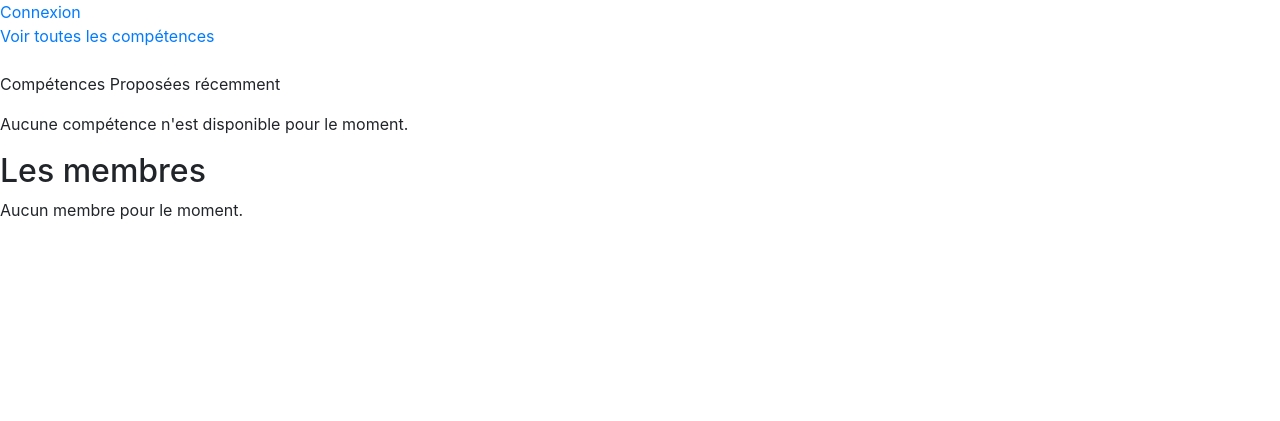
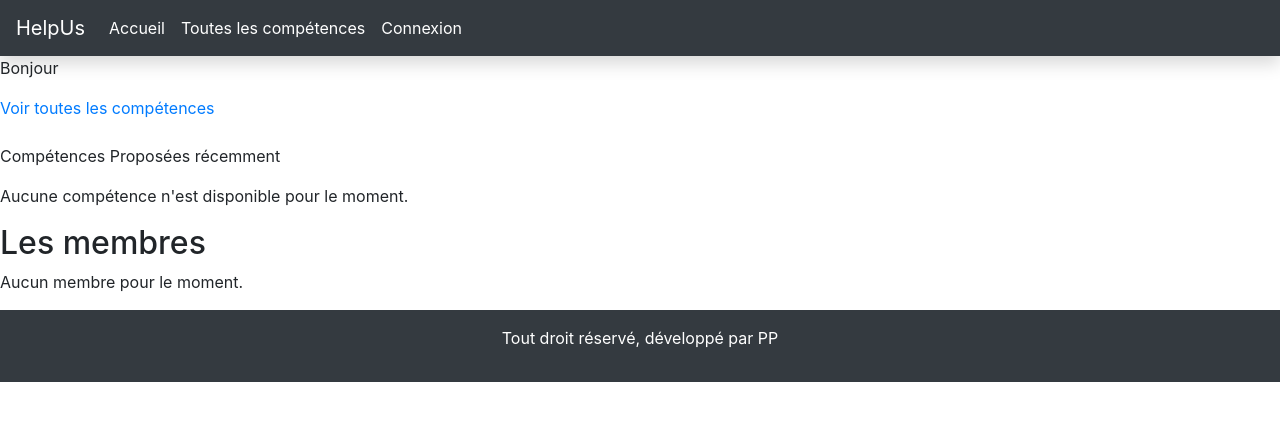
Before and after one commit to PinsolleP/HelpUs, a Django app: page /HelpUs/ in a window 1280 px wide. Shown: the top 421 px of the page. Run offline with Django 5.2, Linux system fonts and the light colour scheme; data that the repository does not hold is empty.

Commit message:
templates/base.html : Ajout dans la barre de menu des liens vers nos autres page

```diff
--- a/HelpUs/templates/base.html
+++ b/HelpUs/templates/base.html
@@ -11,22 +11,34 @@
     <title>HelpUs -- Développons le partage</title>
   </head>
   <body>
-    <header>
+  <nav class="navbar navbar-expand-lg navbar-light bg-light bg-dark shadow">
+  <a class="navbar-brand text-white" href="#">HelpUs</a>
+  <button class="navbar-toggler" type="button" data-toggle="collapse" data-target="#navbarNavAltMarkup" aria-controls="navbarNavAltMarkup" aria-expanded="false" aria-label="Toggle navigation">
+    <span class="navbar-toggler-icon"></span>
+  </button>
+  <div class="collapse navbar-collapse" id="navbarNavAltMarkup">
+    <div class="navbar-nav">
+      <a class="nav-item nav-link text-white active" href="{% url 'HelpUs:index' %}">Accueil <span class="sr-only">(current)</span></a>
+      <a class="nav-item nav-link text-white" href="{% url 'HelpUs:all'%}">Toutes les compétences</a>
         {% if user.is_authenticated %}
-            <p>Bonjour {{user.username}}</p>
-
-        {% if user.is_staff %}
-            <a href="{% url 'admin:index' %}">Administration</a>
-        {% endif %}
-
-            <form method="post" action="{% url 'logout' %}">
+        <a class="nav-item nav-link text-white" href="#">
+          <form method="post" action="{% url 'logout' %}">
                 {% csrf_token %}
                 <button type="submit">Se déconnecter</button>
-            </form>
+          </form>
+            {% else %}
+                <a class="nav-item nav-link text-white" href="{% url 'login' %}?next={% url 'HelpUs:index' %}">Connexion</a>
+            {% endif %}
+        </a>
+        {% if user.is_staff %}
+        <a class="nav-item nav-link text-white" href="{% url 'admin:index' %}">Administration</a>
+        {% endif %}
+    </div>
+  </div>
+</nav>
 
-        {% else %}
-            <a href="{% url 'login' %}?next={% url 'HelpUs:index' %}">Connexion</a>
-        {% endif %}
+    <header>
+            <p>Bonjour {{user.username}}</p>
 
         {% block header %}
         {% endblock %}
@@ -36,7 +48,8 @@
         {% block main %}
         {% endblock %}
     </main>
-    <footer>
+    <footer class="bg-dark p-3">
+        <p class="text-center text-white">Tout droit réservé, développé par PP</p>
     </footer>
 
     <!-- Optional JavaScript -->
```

*Requirement*
Which lines above hold the string "logout"? Please copy all of them.

*Result of the task*
-            <form method="post" action="{% url 'logout' %}">
+          <form method="post" action="{% url 'logout' %}">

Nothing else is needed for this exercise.